Copy out, precisely as given, the lines from the line with "User([Pengguna / Pembelajar])" to the end of the entries that follow.

------ DATA FOR REVIEW

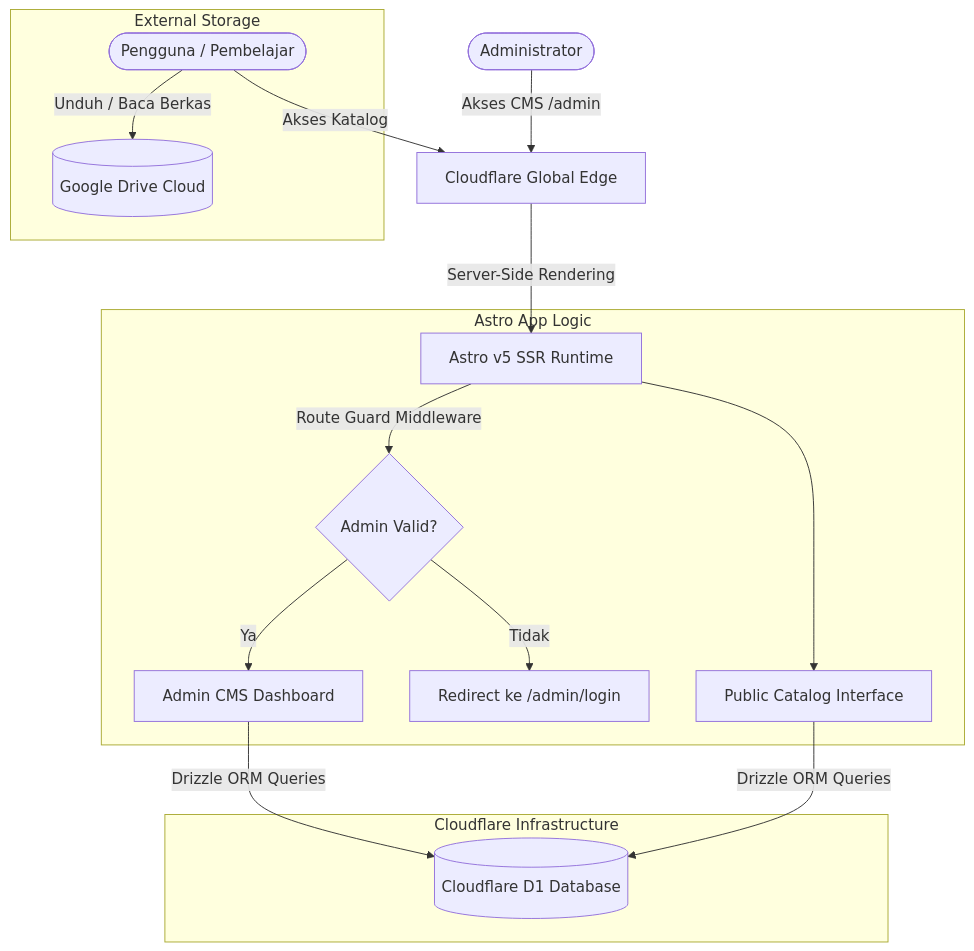
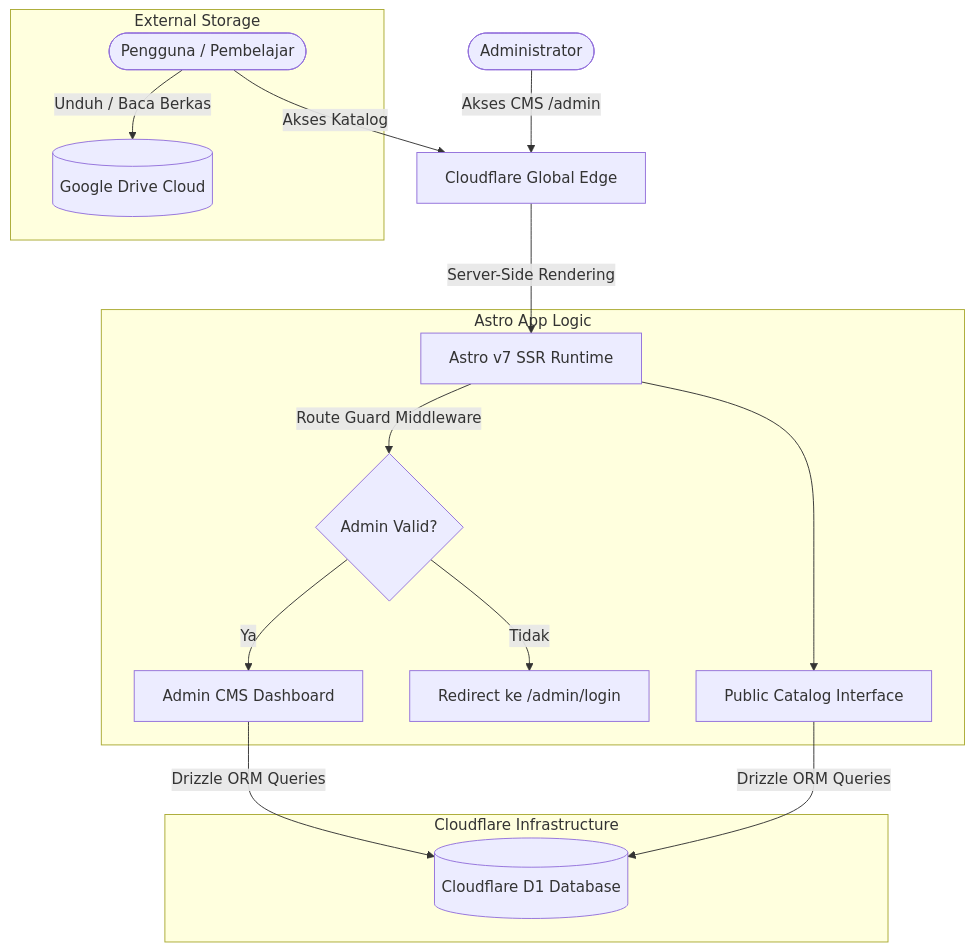
Before and after one commit to cirilalacture/Nihongo-Repo: the diagram in README.md, drawn with Mermaid. The commit also changed other lines of this file and 4 other files, not shown here.

````diff
--- a/README.md
+++ b/README.md
@@ -57,23 +57,23 @@
 ```mermaid
 flowchart TD
     User([Pengguna / Pembelajar]) -->|Akses Katalog| CDN[Cloudflare Global Edge]
     Admin([Administrator]) -->|Akses CMS /admin| CDN
 
-    CDN -->|Server-Side Rendering| AstroApp[Astro v5 SSR Runtime]
+    CDN -->|Server-Side Rendering| AstroApp[Astro v7 SSR Runtime]
     
     subgraph Astro App Logic
         AstroApp -->|Route Guard Middleware| AuthGuard{Admin Valid?}
         AuthGuard -->|Ya| AdminCMS[Admin CMS Dashboard]
         AuthGuard -->|Tidak| AdminLogin[Redirect ke /admin/login]
         AstroApp --> PublicCatalog[Public Catalog Interface]
     end
 
     subgraph Cloudflare Infrastructure
         AdminCMS -->|Drizzle ORM Queries| D1[(Cloudflare D1 Database)]
         PublicCatalog -->|Drizzle ORM Queries| D1
     end
 
     subgraph External Storage
         User -->|Unduh / Baca Berkas| GDrive[(Google Drive Cloud)]
     end
 ```
````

------------

RESPONSE FOR THIS EXERCISE:
     User([Pengguna / Pembelajar]) -->|Akses Katalog| CDN[Cloudflare Global Edge]
     Admin([Administrator]) -->|Akses CMS /admin| CDN
 
-    CDN -->|Server-Side Rendering| AstroApp[Astro v5 SSR Runtime]
+    CDN -->|Server-Side Rendering| AstroApp[Astro v7 SSR Runtime]
     
     subgraph Astro App Logic
         AstroApp -->|Route Guard Middleware| AuthGuard{Admin Valid?}
         AuthGuard -->|Ya| AdminCMS[Admin CMS Dashboard]
         AuthGuard -->|Tidak| AdminLogin[Redirect ke /admin/login]
         AstroApp --> PublicCatalog[Public Catalog Interface]
     end
 
     subgraph Cloudflare Infrastructure
         AdminCMS -->|Drizzle ORM Queries| D1[(Cloudflare D1 Database)]
         PublicCatalog -->|Drizzle ORM Queries| D1
     end
 
     subgraph External Storage
         User -->|Unduh / Baca Berkas| GDrive[(Google Drive Cloud)]
     end
 ```
````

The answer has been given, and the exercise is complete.